Further, as a result, the instrumentation of existing web servers may include the ability to add error monitoring scripts, statistics monitoring scripts, etc. to all pages served to users. The monitoring script is hardcoded with the reference to the web application so that the reference may be passed back to the web server upon reporting of errors, statistics, etc.

In another embodiment, once errors, statistics, etc. are reported back to the web server, the web application reference in the request may be matched against one or more web handles for existing web applications. Additionally, matches may be stored in/reported to log files as if the web application itself had reported them.

By way of example, FIG. 2 illustrates a method 200 for monitoring web page statistics according to another embodiment. As shown, the process starts with an end user requesting a web page in 202 via a web browser. The web server receives a request for a page in 204 and requests a page from a web application in 206. The web server receives the requested page from the web application in 208, and adds monitoring script in 210. The web server then forwards the page and monitoring script to the web browser in 212, and the web browser outputs the page to the end user in 214. The monitoring script sends statistics back to the web server, which are received in 216. The web server aggregates the statistics in 218.

The invention can take the form of an entirely hardware embodiment, an entirely software embodiment or an embodiment containing both hardware and software elements. In a preferred embodiment, the invention is implemented in software, which includes but is not limited to firmware, resident software, microcode, etc.

Furthermore, the invention can take the form of a computer program product accessible from a computer-usable or computer-readable medium providing program code for use by or in connection with a computer or any instruction execution system. For the purposes of this description, a computer-usable or computer readable medium can be any apparatus that can contain, store, communicate, propagate, or transport the program for use by or in connection with the instruction execution system, apparatus, or device.

The medium can be an electronic, magnetic, optical, electromagnetic, infrared, or semiconductor system (or apparatus or device) or a propagation medium.

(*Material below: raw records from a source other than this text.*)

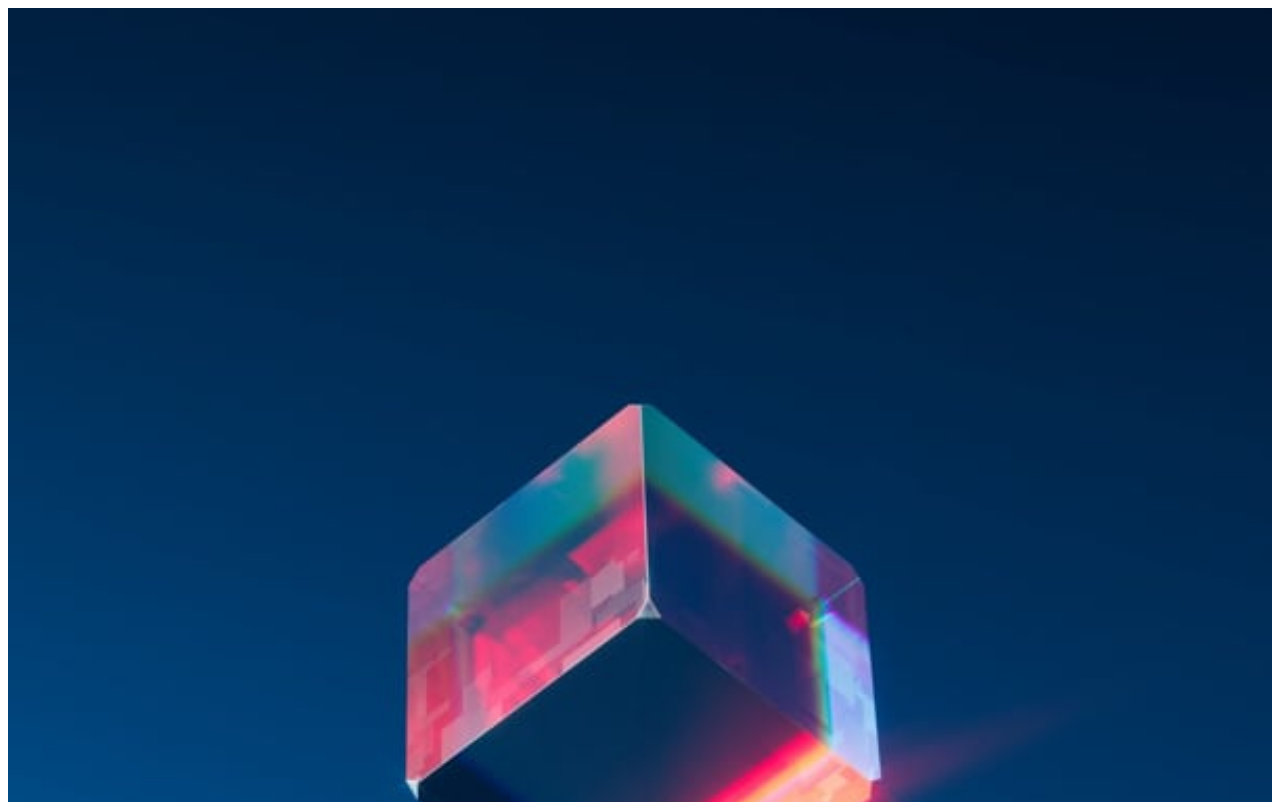
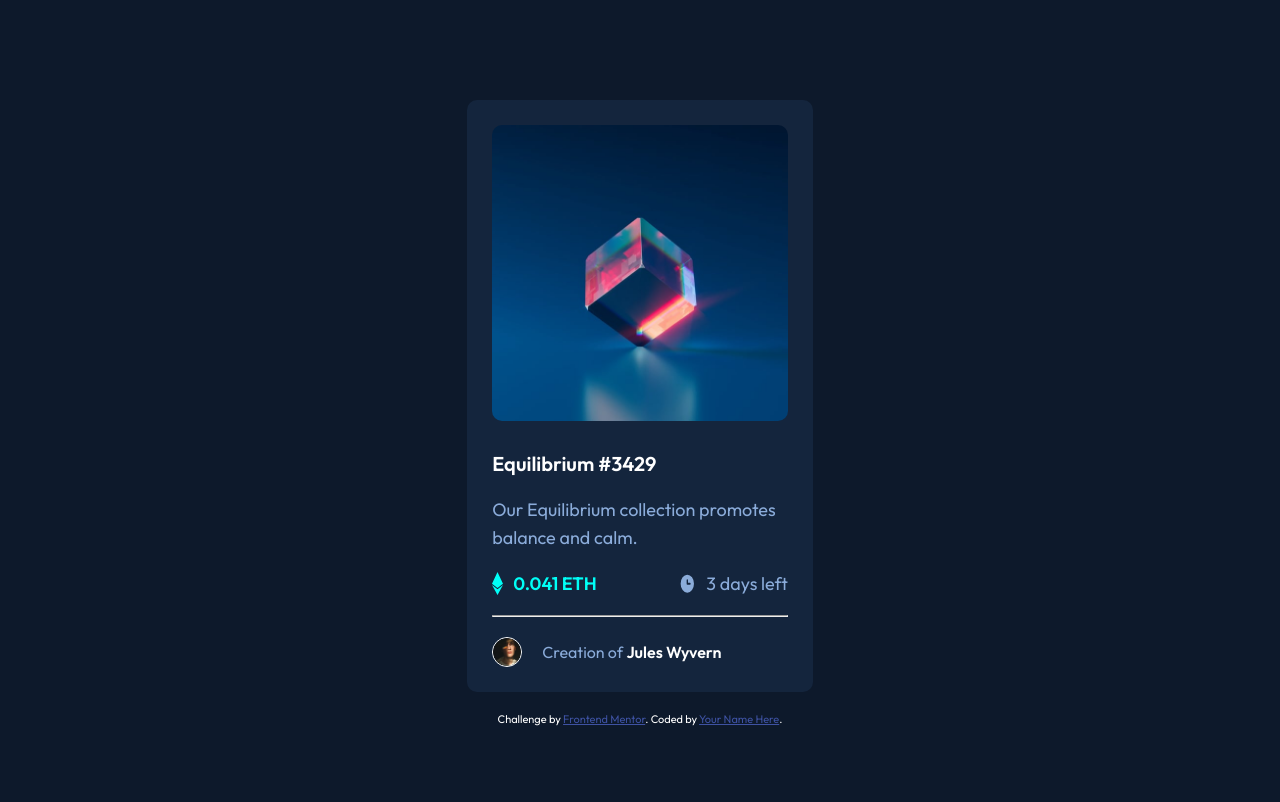
Before and after one commit to Macomi27/Nft-preview-card, a plain HTML site: page nft-preview-card-component-main/index.html in a window 1280 px wide. Shown: the top 802 px of the page. Drawn offline with Linux system fonts and the light colour scheme; files that its build step writes are made by us from their sources.

Commit message:
Desktop display complete

```diff
--- a/nft-preview-card-component-main/index.html
+++ b/nft-preview-card-component-main/index.html
@@ -11,7 +11,7 @@
       sizes="32x32"
       href="./images/favicon-32x32.png"
     />
-    <link rel="stylesheet" href="styles.css" />
+    <link rel="stylesheet" href="./styles.css" />
 
     <title>Frontend Mentor | NFT preview card component</title>
   </head>
@@ -25,15 +25,23 @@
         />
       </div>
       <h2>Equilibrium #3429</h2>
-      <p>Our Equilibrium collection promotes balance and calm.</p>
+      <p class="para1">Our Equilibrium collection promotes balance and calm.</p>
       <div class="rating-timing">
         <div class="rating">
-          <img src="./images/icon-ethereum.svg" alt="icon-ethereum" />
-          <h5>0.041 ETH</h5>
+          <img
+            src="./images/icon-ethereum.svg"
+            alt="icon-ethereum"
+            class="img1"
+          />
+          <h4>0.041 ETH</h4>
         </div>
         <div class="timing">
-          <img src="./images/icon-clock.svg" alt="icon-clock" />
-          <p>3 days left</p>
+          <img
+            src="./images/icon-clock.svg"
+            alt="icon-clock"
+            style="height: auto; width: auto"
+          />
+          <p class="para2">3 days left</p>
         </div>
       </div>
       <hr />
@@ -41,9 +49,10 @@
         <img
           src="./images/image-avatar.png"
           alt="avatar image"
-          style="width: 50px; height: 50px"
+          class="img2"
+          style="width: 30px; height: 30px"
         />
-        <p>Creation of <b>Jules Wyvern</b></p>
+        <p class="para3">Creation of <b class="name">Jules Wyvern</b></p>
       </div>
     </div>
 
--- /dev/null
+++ b/nft-preview-card-component-main/styles.css
@@ -0,0 +1,101 @@
+@import url('https://fonts.googleapis.com/css2?family=Outfit:wght@300;400;600&display=swap');
+
+*{
+    margin: 0;
+    padding: 0;
+    box-sizing: border-box;
+}
+
+.parent{
+    display: flex;
+    flex-direction: column;
+    align-items: center;
+}
+
+body {
+    font-family: 'Outfit', sans-serif;
+    background-color: hsl(217, 54%, 11%);
+    font-size: 18px;
+    margin: 50px 0;
+}
+
+.container{
+    width: 27%;
+    background-color: hsl(216, 50%, 16%);
+    height: auto;
+    border-radius: 10px;
+    margin: 50px 0 20px 0;
+}
+
+.card{
+    padding: 25px;
+}
+img{
+    border-radius: 10px;
+}
+
+h2{
+    color: hsl(0, 0%, 100%);
+    padding-left: 25px;
+    font-weight: 600;
+    font-size: 20px;
+}
+
+.para1{
+    color: hsl(215, 51%, 70%);
+    padding: 20px 25px 0 25px;
+    font-weight: 400;
+    line-height: 28px;
+}
+
+.rating-timing{
+    display: flex;
+    padding: 20px 25px;
+    justify-content: space-between;
+}
+
+.rating{
+    display: flex;
+    column-gap: 10px;
+}
+h4{
+    color: hsl(178, 100%, 50%);
+}
+
+.timing{
+    display: flex;
+    column-gap: 10px;
+}
+.para2{
+    color: hsl(215, 51%, 70%);
+    font-weight: 400;
+}
+
+hr{
+    margin: 0 25px;
+    color: hsl(215, 51%, 70%);
+}
+
+.author{
+    display: flex;
+    padding: 20px 25px 25px 25px;
+    column-gap: 20px;
+    align-items: center;
+}
+.img2{
+    border: 1px solid white;
+    border-radius: 50%;
+}
+.para3{
+    color: hsl(215, 51%, 70%);
+    font-weight: 400;
+    font-size: 16px;
+}
+.name{
+    color: hsl(0, 0%, 100%);
+    font-weight: 600;
+}
+
+
+.attribution { color: white; font-size: 11px; text-align: center; }
+.attribution a { color: hsl(228, 45%, 44%); }
--- a/styles.css
+++ /dev/null
@@ -1,22 +0,0 @@
-
-
-
-
-
-
-
-
-
-
-
-
-
-
-
-
-
-
-
-
-.attribution { font-size: 11px; text-align: center; }
-.attribution a { color: hsl(228, 45%, 44%); }
```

Examples of a computer-readable medium include a semiconductor or solid state memory, magnetic tape, a removable computer diskette, a random access memory (RAM), a read-only memory (ROM), a rigid magnetic disk and an optical disk. Current examples of optical disks include compact disk-read only memory (CD-ROM), compact disk-read/write (CD-R/W) and DVD.

A data processing system suitable for storing and/or executing program code will include at least one processor coupled directly or indirectly to memory elements through a system bus. The memory elements can include local memory employed during actual execution of the program code, bulk storage, and cache memories which provide temporary storage of at least some program code in order to reduce the number of times code must be retrieved from bulk storage during execution.

Input/output or I/O devices (including but not limited to keyboards, displays, pointing devices, etc.) can be coupled to the system either directly or through intervening I/O controllers.

Network adapters may also be coupled to the system to enable the data processing system to become coupled to other data processing systems or remote printers or storage devices through intervening private or public networks. Modems, cable modem and Ethernet cards are just a few of the currently available types of network adapters.

While various embodiments have been described above, it should be understood that they have been presented by way of example only, and not limitation. Thus, the breadth and scope of a preferred embodiment should not be limited by any of the above-described exemplary embodiments, but should be defined only in accordance with the following claims and their equivalents.